*** Block opens ***
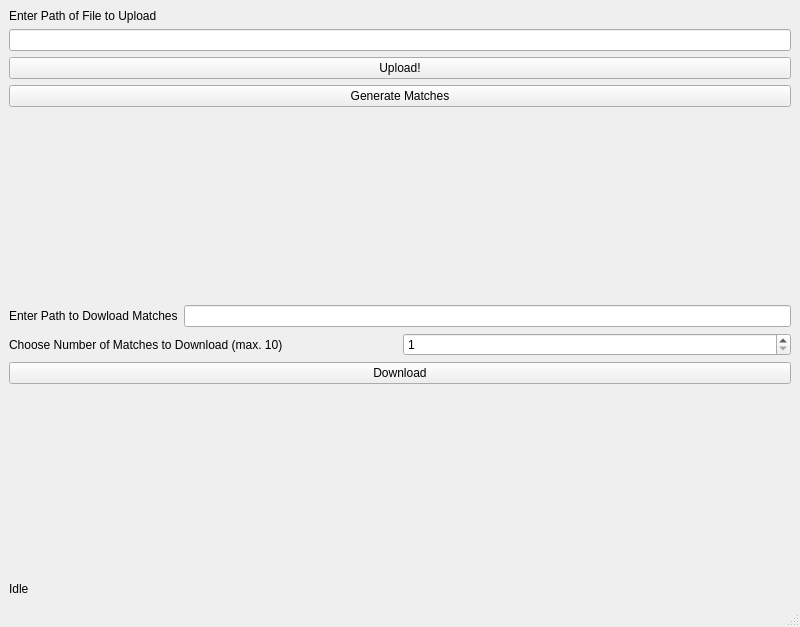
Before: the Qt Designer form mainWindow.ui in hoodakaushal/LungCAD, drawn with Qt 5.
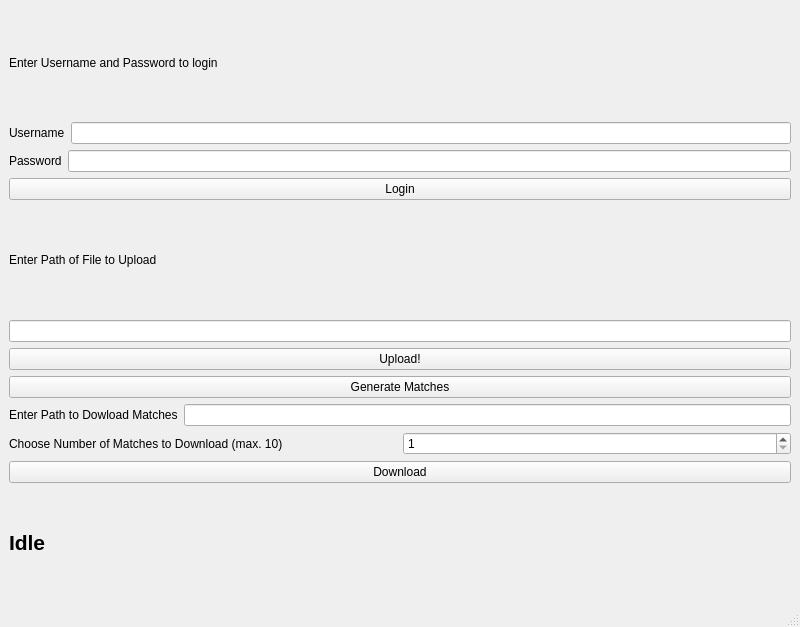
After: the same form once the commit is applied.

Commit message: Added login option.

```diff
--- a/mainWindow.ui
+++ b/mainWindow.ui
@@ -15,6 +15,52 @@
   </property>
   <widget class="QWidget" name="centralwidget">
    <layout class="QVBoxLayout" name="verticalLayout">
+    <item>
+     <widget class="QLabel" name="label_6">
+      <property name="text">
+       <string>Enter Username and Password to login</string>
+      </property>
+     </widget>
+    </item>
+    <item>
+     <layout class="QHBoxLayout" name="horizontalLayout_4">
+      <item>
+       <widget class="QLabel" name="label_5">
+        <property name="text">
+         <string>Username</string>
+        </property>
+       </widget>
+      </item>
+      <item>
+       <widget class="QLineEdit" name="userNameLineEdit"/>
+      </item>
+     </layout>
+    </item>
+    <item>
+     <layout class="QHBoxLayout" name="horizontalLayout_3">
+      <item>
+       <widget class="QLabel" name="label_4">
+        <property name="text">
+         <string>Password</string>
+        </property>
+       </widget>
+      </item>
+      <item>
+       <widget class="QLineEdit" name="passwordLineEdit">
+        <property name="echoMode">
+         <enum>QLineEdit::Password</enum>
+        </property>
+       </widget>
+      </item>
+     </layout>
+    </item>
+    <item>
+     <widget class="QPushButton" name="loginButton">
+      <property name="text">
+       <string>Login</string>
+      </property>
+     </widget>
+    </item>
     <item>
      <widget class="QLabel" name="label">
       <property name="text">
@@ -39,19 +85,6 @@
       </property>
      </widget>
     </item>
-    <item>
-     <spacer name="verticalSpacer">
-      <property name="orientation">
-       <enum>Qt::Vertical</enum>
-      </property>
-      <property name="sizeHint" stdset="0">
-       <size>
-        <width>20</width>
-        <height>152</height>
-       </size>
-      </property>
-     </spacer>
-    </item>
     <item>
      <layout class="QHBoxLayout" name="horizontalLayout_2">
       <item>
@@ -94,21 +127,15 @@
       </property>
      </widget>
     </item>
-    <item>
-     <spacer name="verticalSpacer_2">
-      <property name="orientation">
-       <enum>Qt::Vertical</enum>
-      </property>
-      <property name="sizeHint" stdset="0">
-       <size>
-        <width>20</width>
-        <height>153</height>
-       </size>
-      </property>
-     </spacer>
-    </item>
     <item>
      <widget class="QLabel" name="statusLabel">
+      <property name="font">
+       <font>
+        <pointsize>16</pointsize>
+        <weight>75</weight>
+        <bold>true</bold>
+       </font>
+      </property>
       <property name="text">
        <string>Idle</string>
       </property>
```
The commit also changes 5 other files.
*** Block closes ***
• _WORK ITEM_: The lines to return are those in the material above that hold "QLabel".

• _ANSWER TO THIS PROBLEM_:
+     <widget class="QLabel" name="label_6">
+       <widget class="QLabel" name="label_5">
+       <widget class="QLabel" name="label_4">
      <widget class="QLabel" name="label">
      <widget class="QLabel" name="statusLabel">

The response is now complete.